I read several Wyndham novels when I was 12 or 13 - this was one of them. My recollection of those novels was that they were enjoyable but tended to have poor endings, as if Wyndham had said what he wanted, got bored and just stopped. The exception was The Day of the Triffids which had a satisfactory ending. So how would I respond to re-reading Trouble with Lichen?
First I found it a good deal more sophisticated than memory had led me to believe: The book is a feminist tract, following the career of a strong, intelligent, visionary biochemist who uses the discovery of a lichen with anti-aging properties to start a revolution in the prospects for women not seen since the movement for universal suffrage.

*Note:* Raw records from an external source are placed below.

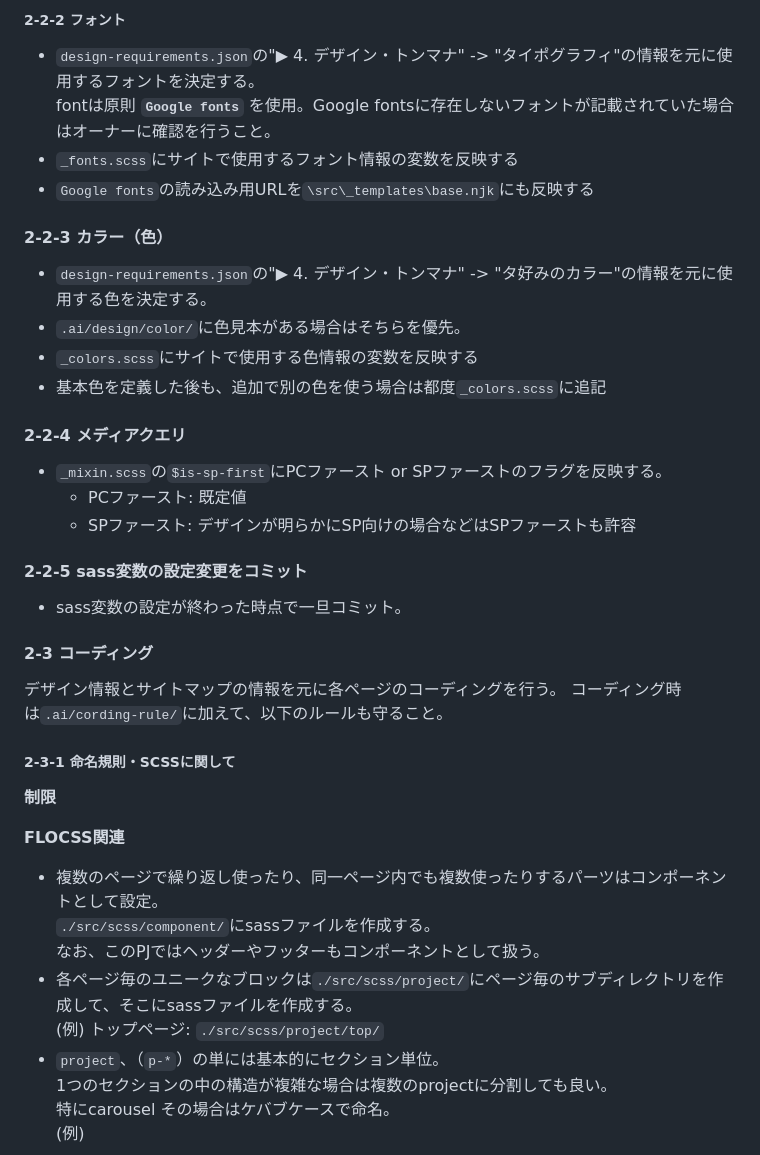
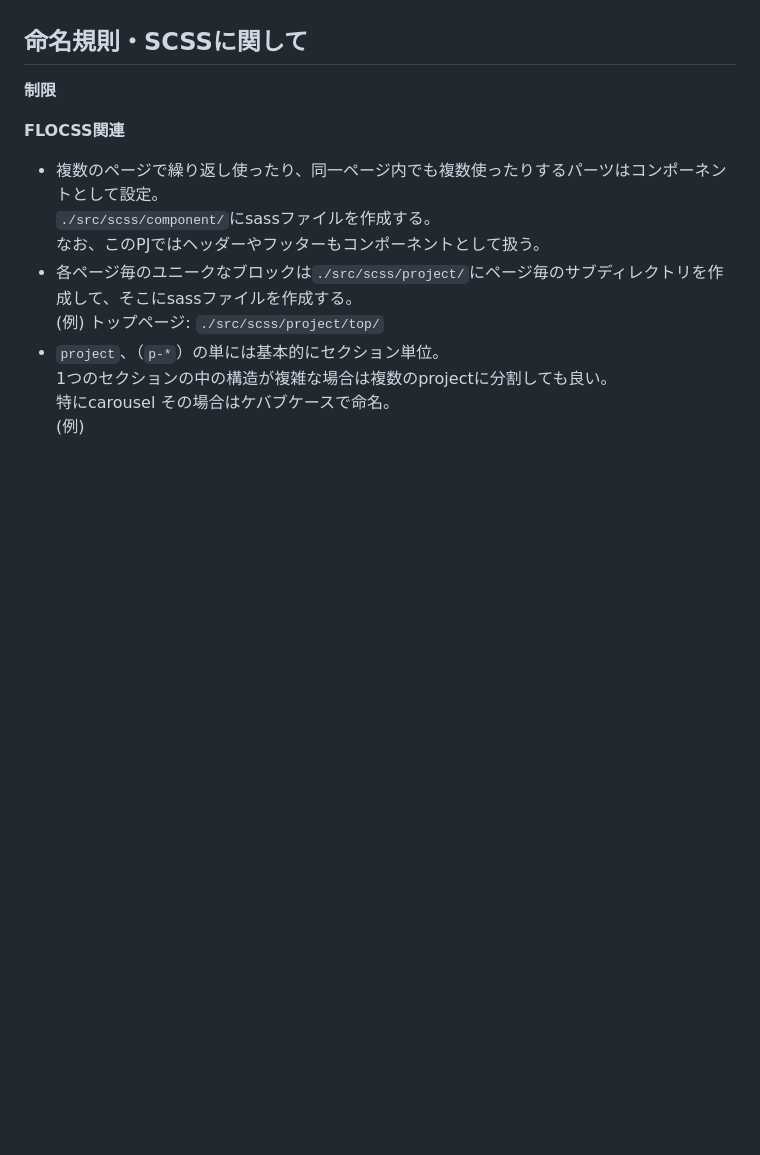
Before and after one commit to kamedaifuku/svg-converter, a Markdown page: .ai/project.md, the part around one of its changes. Rendered like a GitHub page; blank space fills up the shorter version.

```diff
--- a/.ai/project.md
+++ b/.ai/project.md
@@ -84,33 +14,4 @@
-##### 2-2-2 フォント
-
-- `design-requirements.json`の"▶ 4. デザイン・トンマナ" -> "タイポグラフィ"の情報を元に使用するフォントを決定する。
-  fontは原則 **`Google fonts`** を使用。Google fontsに存在しないフォントが記載されていた場合はオーナーに確認を行うこと。
-- `_fonts.scss`にサイトで使用するフォント情報の変数を反映する
-- `Google fonts`の読み込み用URLを`\src\_templates\base.njk`にも反映する
-
-#### 2-2-3 カラー（色）
-
-- `design-requirements.json`の"▶ 4. デザイン・トンマナ" -> "タ好みのカラー"の情報を元に使用する色を決定する。
-- `.ai/design/color/`に色見本がある場合はそちらを優先。
-- `_colors.scss`にサイトで使用する色情報の変数を反映する
-- 基本色を定義した後も、追加で別の色を使う場合は都度`_colors.scss`に追記
-
-#### 2-2-4 メディアクエリ
-
-- `_mixin.scss`の`$is-sp-first`にPCファースト or SPファーストのフラグを反映する。
-  - PCファースト: 既定値
-  - SPファースト: デザインが明らかにSP向けの場合などはSPファーストも許容
-
-#### 2-2-5 sass変数の設定変更をコミット
-
-- sass変数の設定が終わった時点で一旦コミット。
-
-#### 2-3 コーディング
-
-デザイン情報とサイトマップの情報を元に各ページのコーディングを行う。
-コーディング時は`.ai/cording-rule/`に加えて、以下のルールも守ること。
-
-##### 2-3-1 命名規則・SCSSに関して
+## 命名規則・SCSSに関して
 
 **制限**
 
```
Also changed, not shown: other parts of .ai/project.md (+0 -70 lines).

Second I found it technically distinctive: The narrative is fast-paced and driven largely by dialogue and fabricated quotations from newspapers and BBC broadcasts. Characters (often un-named) are left to discuss the evolving events as representatives of an entire social class or profession or sex, reminding me of the general passages in The Grapes of Wrath (such as the salesman who can't get enough jalopies to shift on to migrating Oakies). Telephone conversations between characters replace descriptions of action. That said, Wyndham does describe some of the most dramatic action directly.
Thirdly, the ending, though abrupt, was fairly satisfactory, after all: Many SF writers would be more interested in describing the social consequences of a drug that can extend the expectation of life tremndously but that is not Wyndham is after - he wants to suggest that women are not merely ornaments or baby factories and the beginning of a social revolution gives him plenty of space to do so. He did indeed say what he wanted, then stop, but the resolution is fitting and pleasing.